Like Icarus, each of these generations crafted "wings"—a theory about America's relationship to the world. They flapped carefully at first, but gradually lost their inhibitions until, giddy with success, they flew into the sun.
But every era also brought new leaders and thinkers who found wisdom in pain. They reconciled American optimism—our belief that anything is possible—with the realities of a world that will never fully bend to our will. In their struggles lie the seeds of American renewal today.
Based on years of research, The Icarus Syndrome is a provocative and strikingly original account of hubris in the American century—and how we learn from the tragedies that result.
Customer ReviewsMost Helpful
By Paul on 01-28-12
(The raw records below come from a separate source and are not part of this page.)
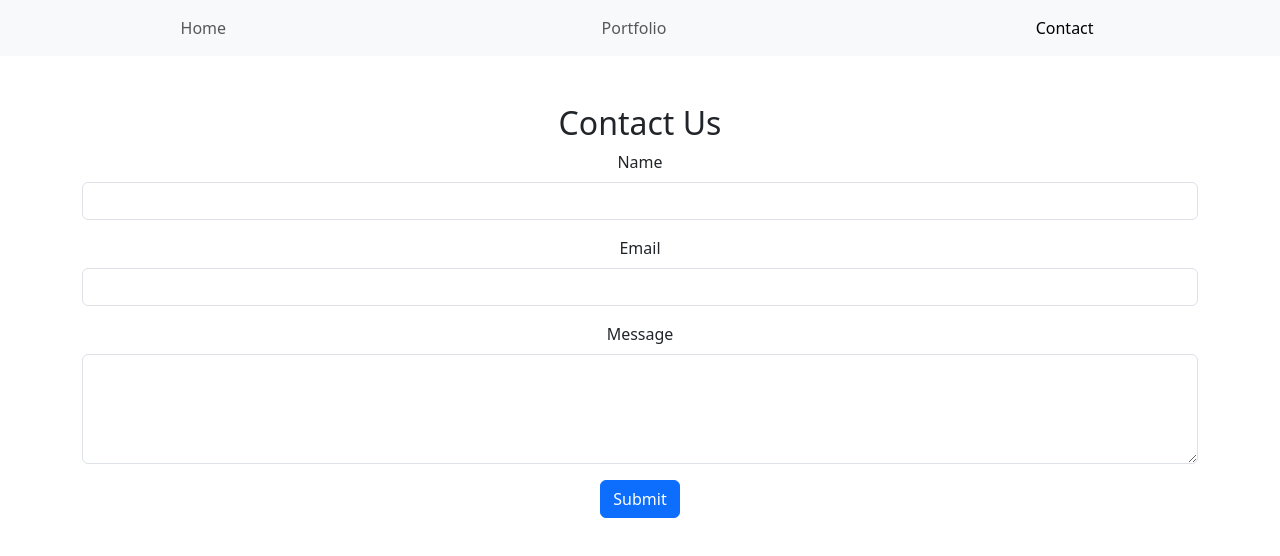
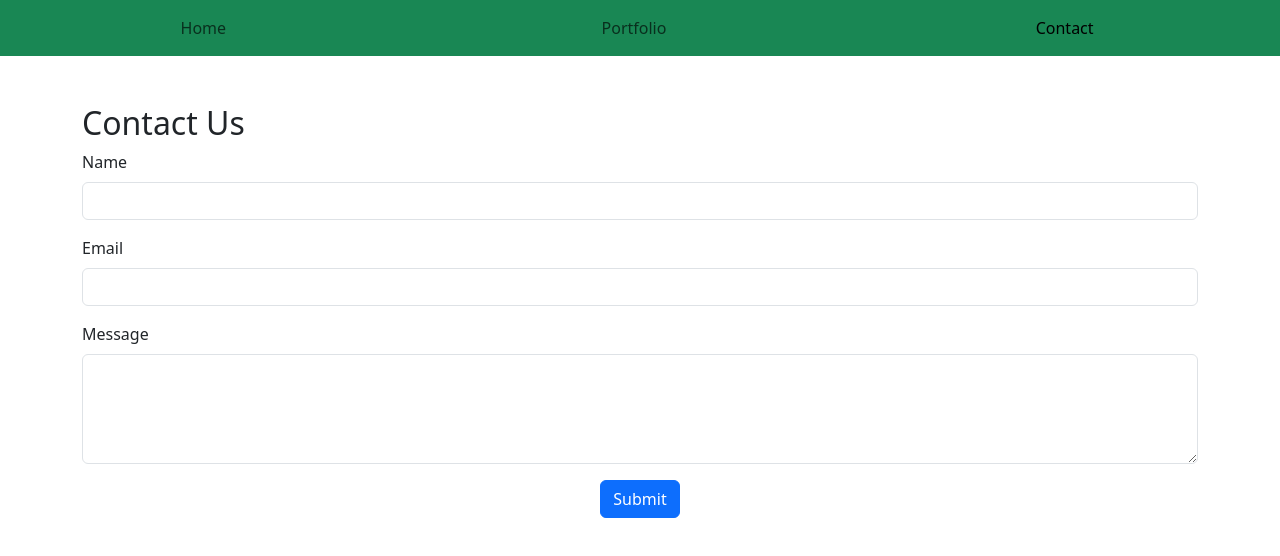
Before and after one commit to vqgquan/my-portfolio, a React (Create React App) app: page /contact in a window 1280 px wide. Shown: the top 556 px of the page. Built offline with nearby package versions, Linux system fonts and the light colour scheme.

Commit message:
Change contact form and header styling

```diff
--- a/src/App.css
+++ b/src/App.css
@@ -5,6 +5,13 @@
 .App-logo {
   height: 40vmin;
   pointer-events: none;
+}
+
+#header{
+}
+
+:root {
+  --bs-gradient: linear-gradient( rgb(248, 248, 249) 0%, rgba(40,167,69,1));
 }
 
 @media (prefers-reduced-motion: no-preference) {
--- a/src/component/ContactForm.js
+++ b/src/component/ContactForm.js
@@ -23,7 +23,7 @@ const ContactForm = () => {
   };
 
   return (
-    <div className="container mt-5">
+    <div className="container mt-5 text-start">
       <h2>Contact Us</h2>
       <form onSubmit={handleSubmit}>
         <div className="mb-3">
@@ -68,9 +68,11 @@ const ContactForm = () => {
             required
           ></textarea>
         </div>
-        <button type="submit" className="btn btn-primary">
-          Submit
-        </button>
+        <div className="text-center">
+          <button type="submit" className="btn btn-primary">
+            Submit
+          </button>
+        </div>
       </form>
     </div>
   );
--- a/src/component/Header.js
+++ b/src/component/Header.js
@@ -3,8 +3,8 @@ import "bootstrap";
 import { NavLink } from 'react-router-dom'
 
 const Header = () => (
-  <nav className="navbar navbar-expand-lg bg-body-tertiary">
-    <div className=" navbar-collapse row" id="navbarText">
+  <nav id="header" className="navbar navbar-expand-lg bg-success">
+    <div className=" navbar-collapse row " id="navbarText">
       <ul className="navbar-nav">
         <li className="col-4">
           <NavLink className="nav-link" activeClassName="active"  to="/home">
```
Review of America's Foreign Interventions
What made the experience of listening to The Icarus Syndrome the most enjoyable?
I appreciated the depth of the author's research and his interpretation of the motives of the various actors. Beinart reviews America's foreign policy, concentrating on events after World War I.
What was the most interesting aspect of this story? The least interesting?
Beinart is not one of the flag-waving historians who view America's history through the veil of feigned patriotism. Rather he is a pragmatist who believes America acts in its own best interest. However, many times America makes the wrong decision. The author uncovers some interesting connections and ironies along the way as he tries to get into the head of the protagonists and describe their thought processes in formulating the actions of America in the War on Terrorism.
Have you listened to any of John Morgan’s other performances before? How does this one compare?
Was this a book you wanted to listen to all in one sitting?
No, the amount of material is too much to absorb in one sitting. This book is best listened to over a period of time to give the reader a chance to ponder these great issues.
Any additional comments?
This is an excellent thesis on the hubris of America in its dealings with its enemies. The Bush administration, particularly Cheney comes in for criticism. The machinations of the Bush clique is described in great detail.
3 of 3 people found this review helpful
By Edo on 05-21-12
This was a great history lesson and interesting perspective on the lead-up to America going to war and how the leaders of the time made decisions. I thought the piece was well-researched and presented in a very interesting format. I'd say it's one of the better non-fiction books I've read recently and very engaging.
2 of 2 people found this review helpful